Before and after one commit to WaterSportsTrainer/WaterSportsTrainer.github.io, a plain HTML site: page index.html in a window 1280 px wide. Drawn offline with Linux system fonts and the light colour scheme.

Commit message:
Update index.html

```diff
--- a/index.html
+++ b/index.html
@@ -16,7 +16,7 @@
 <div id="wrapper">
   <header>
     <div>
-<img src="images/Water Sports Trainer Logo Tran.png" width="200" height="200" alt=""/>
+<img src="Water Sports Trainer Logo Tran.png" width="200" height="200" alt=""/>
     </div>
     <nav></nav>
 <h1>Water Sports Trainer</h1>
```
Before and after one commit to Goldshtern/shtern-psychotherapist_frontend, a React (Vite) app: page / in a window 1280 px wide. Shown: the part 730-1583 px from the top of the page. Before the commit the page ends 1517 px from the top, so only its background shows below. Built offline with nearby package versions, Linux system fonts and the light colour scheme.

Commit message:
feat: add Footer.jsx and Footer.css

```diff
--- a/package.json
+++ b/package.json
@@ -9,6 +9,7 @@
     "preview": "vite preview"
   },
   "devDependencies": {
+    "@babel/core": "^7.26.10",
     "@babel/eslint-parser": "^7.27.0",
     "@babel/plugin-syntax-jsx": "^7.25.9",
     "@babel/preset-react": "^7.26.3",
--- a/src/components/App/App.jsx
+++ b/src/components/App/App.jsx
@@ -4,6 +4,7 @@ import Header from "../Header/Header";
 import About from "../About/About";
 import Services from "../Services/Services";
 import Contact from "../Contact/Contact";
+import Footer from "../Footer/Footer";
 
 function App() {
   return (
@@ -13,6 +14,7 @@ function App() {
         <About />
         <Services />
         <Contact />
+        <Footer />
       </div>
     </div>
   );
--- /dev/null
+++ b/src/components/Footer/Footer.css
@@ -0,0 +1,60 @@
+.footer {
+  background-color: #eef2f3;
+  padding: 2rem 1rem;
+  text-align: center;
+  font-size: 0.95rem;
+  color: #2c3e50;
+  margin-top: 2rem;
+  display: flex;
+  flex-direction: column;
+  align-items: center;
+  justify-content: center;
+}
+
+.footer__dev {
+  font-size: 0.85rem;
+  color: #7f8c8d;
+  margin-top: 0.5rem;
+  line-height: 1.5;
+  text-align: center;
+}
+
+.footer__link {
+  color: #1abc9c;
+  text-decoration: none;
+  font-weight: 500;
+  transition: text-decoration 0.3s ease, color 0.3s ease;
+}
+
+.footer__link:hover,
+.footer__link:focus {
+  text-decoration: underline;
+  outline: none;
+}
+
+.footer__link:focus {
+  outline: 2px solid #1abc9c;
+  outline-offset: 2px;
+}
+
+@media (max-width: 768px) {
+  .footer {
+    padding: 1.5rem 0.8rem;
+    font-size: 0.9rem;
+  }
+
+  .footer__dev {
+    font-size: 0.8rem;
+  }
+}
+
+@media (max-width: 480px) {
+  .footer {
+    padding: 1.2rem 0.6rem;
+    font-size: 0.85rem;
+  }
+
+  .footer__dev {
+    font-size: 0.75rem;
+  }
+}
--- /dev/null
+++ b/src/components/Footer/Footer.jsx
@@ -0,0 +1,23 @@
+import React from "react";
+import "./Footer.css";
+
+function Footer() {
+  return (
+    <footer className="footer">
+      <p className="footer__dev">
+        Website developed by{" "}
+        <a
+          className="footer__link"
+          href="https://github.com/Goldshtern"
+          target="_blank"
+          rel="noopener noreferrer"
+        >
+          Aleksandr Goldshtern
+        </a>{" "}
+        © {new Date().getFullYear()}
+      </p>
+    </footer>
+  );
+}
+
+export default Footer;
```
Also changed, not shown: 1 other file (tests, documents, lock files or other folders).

—————

**Exercise requirements:** Answer with a single number: how many lines in the data above have the string "html" in them?

**Exercise answer:** 4